Mitt Romney performs better in electoral scenarios against incumbent U.S. President Barack Obama than the other four men still in the race to become the Republican Party’s nominee in 2012, a new Angus Reid Public Opinion poll has found.
In the online survey of a representative national sample of 1,009 American adults, 49 per cent of decided voters would support Romney in a presidential election against Obama (47%).
President Obama holds a ten-point lead in a contest against Ron Paul (50% to 40%), and an 11-point advantage if the Republican Party nominates Rick Santorum (51% to 40%). The incumbent Democrat is clearly ahead of the two remaining contenders on the GOP side: Newt Gingrich (55% to 38%) and Rick Perry (57% to 34%).
Romney is particularly popular among men (53%) and respondents over the age of 55 (56%). However, Obama is still supported by half of women (51%) and respondents aged 18-to-34 (51%). Middle-aged Americans are evenly divided when assessing this match-up.

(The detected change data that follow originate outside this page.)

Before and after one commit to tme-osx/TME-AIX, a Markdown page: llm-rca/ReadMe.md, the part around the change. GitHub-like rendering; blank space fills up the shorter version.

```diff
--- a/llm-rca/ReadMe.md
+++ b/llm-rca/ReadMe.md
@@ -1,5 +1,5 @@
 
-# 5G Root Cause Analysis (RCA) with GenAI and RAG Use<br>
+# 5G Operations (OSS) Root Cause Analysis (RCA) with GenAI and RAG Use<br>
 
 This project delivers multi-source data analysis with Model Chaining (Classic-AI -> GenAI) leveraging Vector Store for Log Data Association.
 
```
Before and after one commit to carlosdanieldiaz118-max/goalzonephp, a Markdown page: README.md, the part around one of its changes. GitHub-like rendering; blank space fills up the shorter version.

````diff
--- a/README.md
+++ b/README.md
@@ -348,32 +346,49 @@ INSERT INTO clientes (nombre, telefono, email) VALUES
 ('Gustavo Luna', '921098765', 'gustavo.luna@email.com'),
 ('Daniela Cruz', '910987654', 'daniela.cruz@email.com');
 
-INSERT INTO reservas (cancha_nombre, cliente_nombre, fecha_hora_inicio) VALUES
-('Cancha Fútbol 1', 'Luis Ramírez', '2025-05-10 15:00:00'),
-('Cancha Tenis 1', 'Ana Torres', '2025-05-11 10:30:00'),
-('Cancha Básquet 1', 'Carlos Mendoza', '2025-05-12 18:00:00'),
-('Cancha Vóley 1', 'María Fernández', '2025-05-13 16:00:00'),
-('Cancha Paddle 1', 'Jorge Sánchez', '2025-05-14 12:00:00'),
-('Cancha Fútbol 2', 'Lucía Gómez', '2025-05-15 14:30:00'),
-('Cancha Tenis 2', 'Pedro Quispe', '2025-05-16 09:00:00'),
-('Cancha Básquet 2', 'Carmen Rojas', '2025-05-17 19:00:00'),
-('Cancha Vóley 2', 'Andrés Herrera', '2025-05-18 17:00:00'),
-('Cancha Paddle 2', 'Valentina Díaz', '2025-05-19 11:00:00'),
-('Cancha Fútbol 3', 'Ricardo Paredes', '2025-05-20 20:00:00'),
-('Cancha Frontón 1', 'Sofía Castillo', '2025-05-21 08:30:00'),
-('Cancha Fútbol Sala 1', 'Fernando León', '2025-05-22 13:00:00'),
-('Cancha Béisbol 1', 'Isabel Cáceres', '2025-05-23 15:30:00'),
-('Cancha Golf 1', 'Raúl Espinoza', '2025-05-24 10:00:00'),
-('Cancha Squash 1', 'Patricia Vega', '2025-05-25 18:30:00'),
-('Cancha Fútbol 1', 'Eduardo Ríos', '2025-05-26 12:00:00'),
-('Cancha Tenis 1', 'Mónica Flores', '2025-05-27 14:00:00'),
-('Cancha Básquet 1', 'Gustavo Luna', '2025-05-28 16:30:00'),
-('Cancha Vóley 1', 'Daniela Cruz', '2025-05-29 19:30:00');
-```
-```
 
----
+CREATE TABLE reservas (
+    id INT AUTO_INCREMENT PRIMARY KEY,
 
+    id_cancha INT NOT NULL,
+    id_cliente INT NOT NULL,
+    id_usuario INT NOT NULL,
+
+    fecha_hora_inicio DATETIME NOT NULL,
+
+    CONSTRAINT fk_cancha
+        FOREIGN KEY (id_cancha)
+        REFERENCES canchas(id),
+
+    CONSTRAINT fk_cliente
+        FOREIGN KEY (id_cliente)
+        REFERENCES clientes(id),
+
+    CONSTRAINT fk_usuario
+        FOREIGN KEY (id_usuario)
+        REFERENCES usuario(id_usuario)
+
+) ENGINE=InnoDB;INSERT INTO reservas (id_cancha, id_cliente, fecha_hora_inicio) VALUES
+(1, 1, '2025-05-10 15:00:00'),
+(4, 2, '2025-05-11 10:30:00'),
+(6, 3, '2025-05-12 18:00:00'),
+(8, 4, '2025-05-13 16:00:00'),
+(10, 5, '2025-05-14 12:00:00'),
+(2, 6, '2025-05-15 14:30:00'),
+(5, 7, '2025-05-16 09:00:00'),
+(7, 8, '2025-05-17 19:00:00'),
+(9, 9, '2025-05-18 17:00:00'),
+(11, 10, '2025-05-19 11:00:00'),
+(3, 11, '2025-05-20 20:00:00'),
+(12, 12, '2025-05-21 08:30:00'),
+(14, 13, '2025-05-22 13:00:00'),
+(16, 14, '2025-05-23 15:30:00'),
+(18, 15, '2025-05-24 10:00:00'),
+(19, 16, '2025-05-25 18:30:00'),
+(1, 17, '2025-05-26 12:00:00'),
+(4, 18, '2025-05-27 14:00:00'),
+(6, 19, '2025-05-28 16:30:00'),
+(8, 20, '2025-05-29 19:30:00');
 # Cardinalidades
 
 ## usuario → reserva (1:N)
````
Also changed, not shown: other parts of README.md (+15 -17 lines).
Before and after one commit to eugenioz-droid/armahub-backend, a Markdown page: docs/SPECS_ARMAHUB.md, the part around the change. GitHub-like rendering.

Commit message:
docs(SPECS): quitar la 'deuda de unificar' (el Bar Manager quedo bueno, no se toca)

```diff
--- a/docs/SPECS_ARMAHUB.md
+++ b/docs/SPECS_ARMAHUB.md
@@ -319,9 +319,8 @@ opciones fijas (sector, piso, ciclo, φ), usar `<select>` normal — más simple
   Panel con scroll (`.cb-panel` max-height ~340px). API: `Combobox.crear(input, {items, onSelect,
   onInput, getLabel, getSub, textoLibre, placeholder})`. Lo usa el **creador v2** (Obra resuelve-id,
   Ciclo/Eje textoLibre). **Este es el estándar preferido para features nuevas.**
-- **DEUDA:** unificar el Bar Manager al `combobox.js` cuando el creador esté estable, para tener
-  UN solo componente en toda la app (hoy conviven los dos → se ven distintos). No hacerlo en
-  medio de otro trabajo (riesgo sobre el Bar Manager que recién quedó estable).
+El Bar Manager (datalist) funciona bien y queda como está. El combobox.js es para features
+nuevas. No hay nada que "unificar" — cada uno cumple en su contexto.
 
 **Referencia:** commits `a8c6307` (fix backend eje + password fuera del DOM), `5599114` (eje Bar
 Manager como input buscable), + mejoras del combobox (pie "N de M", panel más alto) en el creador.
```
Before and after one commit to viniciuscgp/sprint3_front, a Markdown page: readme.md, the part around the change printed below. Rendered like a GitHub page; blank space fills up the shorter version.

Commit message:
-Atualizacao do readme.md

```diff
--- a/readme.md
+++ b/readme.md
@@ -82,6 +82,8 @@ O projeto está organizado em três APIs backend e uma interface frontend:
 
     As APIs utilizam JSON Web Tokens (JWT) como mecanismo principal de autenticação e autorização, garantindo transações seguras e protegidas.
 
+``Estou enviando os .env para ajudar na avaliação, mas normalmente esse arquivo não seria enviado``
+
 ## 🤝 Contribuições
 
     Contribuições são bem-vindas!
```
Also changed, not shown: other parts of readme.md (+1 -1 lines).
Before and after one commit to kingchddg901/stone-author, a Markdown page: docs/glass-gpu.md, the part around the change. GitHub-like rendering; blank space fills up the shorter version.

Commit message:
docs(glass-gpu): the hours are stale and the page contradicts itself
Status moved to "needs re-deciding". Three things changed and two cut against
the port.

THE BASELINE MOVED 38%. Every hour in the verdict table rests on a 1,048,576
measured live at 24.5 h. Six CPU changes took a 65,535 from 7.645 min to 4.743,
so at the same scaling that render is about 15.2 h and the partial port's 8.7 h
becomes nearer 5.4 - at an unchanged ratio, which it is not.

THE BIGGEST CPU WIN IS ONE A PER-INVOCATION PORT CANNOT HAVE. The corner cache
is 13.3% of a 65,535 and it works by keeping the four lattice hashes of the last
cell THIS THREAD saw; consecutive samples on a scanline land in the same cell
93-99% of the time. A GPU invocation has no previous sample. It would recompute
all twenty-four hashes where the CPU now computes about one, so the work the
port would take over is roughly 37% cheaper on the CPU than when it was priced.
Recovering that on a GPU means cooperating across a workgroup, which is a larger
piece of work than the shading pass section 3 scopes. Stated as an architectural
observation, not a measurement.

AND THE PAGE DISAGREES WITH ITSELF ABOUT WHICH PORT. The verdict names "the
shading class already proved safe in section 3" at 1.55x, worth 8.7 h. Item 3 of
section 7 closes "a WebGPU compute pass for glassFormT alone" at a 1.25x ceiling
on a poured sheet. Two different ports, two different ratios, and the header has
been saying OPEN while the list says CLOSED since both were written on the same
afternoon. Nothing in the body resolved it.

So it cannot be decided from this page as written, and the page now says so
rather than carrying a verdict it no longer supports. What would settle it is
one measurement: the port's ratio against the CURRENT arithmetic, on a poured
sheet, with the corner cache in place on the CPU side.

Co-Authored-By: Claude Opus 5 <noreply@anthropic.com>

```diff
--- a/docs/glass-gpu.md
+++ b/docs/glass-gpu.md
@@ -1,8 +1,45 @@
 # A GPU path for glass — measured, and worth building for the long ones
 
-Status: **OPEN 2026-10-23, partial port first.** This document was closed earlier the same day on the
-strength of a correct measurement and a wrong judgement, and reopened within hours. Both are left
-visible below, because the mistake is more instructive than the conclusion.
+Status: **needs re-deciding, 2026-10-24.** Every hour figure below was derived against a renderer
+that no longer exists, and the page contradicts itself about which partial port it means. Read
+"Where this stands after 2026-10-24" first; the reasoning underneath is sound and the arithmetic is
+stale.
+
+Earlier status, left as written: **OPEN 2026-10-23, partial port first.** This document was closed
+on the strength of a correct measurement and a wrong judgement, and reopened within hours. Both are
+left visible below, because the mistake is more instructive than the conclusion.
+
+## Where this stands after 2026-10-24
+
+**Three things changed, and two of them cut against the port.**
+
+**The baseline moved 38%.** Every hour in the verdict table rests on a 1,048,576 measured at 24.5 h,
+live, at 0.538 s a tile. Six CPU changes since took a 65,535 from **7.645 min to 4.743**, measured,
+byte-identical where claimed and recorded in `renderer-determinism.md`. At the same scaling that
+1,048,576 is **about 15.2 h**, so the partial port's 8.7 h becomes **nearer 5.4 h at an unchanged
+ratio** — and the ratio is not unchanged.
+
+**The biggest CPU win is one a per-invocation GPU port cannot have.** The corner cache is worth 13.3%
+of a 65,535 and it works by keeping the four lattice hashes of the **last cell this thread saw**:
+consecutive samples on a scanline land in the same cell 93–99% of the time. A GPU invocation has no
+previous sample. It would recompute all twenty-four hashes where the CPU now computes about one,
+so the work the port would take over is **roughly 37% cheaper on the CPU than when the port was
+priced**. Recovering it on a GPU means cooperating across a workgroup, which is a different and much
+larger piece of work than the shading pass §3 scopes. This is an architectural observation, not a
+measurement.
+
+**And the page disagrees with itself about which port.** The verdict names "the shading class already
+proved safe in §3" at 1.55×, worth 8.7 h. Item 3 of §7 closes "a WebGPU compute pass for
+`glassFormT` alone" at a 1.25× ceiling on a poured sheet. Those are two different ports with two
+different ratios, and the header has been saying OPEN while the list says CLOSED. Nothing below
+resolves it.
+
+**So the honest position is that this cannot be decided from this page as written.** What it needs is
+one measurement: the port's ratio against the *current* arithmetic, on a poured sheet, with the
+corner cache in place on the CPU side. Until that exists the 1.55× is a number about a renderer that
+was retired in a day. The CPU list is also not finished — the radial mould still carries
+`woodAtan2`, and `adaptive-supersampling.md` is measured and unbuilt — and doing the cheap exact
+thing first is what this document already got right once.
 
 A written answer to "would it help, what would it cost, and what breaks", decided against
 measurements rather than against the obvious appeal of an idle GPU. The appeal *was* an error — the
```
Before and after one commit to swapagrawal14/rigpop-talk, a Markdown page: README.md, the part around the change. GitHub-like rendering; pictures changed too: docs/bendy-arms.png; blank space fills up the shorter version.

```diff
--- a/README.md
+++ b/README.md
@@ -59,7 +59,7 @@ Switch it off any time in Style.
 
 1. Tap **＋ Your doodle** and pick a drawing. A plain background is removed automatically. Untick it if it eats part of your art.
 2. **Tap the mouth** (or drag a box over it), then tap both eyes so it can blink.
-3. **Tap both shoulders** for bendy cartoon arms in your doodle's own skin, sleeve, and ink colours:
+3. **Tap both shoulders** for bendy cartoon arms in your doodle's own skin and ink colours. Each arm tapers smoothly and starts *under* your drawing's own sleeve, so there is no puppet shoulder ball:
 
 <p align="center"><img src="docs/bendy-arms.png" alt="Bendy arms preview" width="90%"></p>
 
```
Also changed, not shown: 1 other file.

It is important to note that the proportion of respondents who would back a third party candidate if Romney is the Republican nominee is considerably lower (4%) than with Paul (10%), Perry (9%) or Santorum (also 9%).
Paul’s support is consistent across all demographics, with roughly two-in-four decided voters saying they would cast a ballot for him in a contest against Obama. Santorum actually leads Obama in a specific demographic, with a three-point edge among respondents over the age of 55 (48% to 45%).
Gingrich and Perry have serious trouble courting female voters and people aged 18-to-34, two demographics where Obama currently garners the backing of at least three-in-five decided voters.
Mario Canseco, Vice President, Angus Reid Public Opinion
+877 730 3570
Methodology: From January 17 to January 18, 2012, Angus Reid Public Opinion conducted an online survey among 1,009 randomly selected American adults who are Springboard America panelists. The margin of error—which measures sampling variability—is +/- 3.1%. The results have been statistically weighted according to the most current education, age, gender and region Census data to ensure a sample representative of the entire adult population of the United States. Discrepancies in or between totals are due to rounding.